The musical strengths of the Roses were also showcased, as Dublin Rose and teacher Tanya Feighery showed off her ukulele talent.
Trained opera singer and Florida Rose Victoria Sexton wowed with a rendition of 'La Reve'.
But it was the emotional rendition of Aslan's 'Crazy World' by Carlow's Shauna Ray Lacey that was the stand out moment of the night.
Shauna revealed on stage that both her parents struggled with heroin addiction and spoke about her dad Francis Lacey who passed away five years ago.
"Growing up I wasn't dealt the best hand of cards. My parents were addicts. I was living with active addiction," she told Dáithí.
Shauna (24), who is the mother to three-year-old Emmy, said telling her own mother Angela she was expecting her first child helped turned things round.
"[My mother] said, 'I wasn't in your life but I will be in Emmy's life,'" Shauna said.
Meanwhile, Imelda Scally, the Leitrim Rose and a wedding sales manager, showed off napkin-folding skills by forming a candlestick, the Sydney Opera House, and finally a bishop's hat.
"And the Pope coming here and everything!" said Dáithí.
There was also plenty of Irish dancing on show with New Zealand Rose Jolene McLaughlin performing a treble reel, while Gráinne Carr, flying the flag for Kildare, danced a soft reel.
Sara Kate Mangan, the Abu Dhabi Rose, taught Dáithí how to wear a keffiyeh.

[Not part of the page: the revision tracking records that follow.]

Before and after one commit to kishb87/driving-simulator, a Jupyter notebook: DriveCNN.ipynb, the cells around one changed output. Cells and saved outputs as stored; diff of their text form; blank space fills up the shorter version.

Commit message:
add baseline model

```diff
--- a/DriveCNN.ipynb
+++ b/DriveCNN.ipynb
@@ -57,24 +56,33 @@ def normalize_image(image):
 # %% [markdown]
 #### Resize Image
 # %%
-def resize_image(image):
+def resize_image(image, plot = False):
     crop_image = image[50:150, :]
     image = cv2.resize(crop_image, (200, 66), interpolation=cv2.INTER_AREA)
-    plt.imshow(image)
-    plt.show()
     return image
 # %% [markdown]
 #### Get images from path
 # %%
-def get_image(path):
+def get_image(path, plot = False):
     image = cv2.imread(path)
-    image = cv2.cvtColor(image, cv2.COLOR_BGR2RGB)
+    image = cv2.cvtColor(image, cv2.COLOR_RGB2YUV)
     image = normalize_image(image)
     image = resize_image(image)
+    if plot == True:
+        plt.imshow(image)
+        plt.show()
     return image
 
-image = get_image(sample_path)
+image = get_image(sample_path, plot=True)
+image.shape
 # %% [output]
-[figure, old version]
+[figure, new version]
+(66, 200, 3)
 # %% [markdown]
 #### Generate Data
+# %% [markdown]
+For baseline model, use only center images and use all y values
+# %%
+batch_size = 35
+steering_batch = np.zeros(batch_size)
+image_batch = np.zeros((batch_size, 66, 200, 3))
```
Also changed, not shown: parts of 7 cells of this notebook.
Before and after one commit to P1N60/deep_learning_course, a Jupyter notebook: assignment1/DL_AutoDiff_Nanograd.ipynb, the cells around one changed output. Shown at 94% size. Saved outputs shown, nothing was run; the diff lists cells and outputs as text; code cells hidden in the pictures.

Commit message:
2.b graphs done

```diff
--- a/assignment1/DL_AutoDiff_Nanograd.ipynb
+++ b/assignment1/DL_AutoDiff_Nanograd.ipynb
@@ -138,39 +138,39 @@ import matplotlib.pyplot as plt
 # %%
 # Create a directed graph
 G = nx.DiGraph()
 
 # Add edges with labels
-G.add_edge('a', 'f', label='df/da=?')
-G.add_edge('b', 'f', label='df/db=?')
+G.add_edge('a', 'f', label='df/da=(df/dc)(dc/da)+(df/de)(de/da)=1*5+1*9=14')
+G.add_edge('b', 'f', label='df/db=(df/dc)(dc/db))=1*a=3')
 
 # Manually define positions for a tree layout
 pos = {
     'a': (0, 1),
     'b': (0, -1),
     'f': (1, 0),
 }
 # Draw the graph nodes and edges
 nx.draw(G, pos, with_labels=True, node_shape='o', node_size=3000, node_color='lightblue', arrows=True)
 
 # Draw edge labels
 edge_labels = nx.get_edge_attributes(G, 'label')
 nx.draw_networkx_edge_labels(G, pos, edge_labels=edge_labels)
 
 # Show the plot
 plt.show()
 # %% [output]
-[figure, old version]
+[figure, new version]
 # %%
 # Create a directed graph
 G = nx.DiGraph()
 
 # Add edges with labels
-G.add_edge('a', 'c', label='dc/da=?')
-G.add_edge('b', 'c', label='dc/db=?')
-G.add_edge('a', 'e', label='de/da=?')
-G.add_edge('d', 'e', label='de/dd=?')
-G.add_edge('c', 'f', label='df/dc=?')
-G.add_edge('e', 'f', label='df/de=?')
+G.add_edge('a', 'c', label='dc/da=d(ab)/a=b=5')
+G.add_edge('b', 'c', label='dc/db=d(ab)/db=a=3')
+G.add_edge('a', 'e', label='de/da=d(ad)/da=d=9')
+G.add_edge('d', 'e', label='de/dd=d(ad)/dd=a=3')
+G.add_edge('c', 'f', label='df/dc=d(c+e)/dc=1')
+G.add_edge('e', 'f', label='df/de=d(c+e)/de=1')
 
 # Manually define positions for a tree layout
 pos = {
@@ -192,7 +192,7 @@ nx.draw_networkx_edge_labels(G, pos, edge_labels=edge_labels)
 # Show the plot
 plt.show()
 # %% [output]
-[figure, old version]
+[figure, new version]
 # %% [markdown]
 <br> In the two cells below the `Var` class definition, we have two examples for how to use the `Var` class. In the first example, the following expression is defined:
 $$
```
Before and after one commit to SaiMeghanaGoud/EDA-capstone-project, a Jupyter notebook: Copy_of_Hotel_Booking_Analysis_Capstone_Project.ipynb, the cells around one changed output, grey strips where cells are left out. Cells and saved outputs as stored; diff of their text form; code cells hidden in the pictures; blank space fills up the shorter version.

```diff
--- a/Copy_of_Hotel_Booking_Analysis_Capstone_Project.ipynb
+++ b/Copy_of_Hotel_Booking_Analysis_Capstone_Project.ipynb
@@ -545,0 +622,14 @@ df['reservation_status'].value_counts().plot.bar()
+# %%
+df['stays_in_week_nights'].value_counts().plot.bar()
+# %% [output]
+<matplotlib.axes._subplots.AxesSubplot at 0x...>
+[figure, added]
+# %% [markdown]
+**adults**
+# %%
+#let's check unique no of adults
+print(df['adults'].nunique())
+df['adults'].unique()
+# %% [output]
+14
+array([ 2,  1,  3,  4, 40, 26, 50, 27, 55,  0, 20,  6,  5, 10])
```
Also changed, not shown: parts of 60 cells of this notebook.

Kerry Rose Celine O'Shea, from Cahersiveen, may not have been related to the football dynasty, nor indeed Dáithí, but she was thrilled to be representing the Kingdom last night.
"Welcoming all the girls into this place that brought us all together in the first place is probably a highlight," she told the Irish Independent.
Among the 1,400-strong audience was the first ever Rose, Alice O'Sullivan. The former Dublin Rose took the crown in 1959.
"We had five people as contestants in 1959," she said. "It wasn't on RTÉ - RTÉ wasn't invented. But we got international attention because we were on Movietone news, which is the cinema....We were on cinema in the UK and the whole of Ireland."
The first night concluded with Paul Clabby being named Escort of the Year.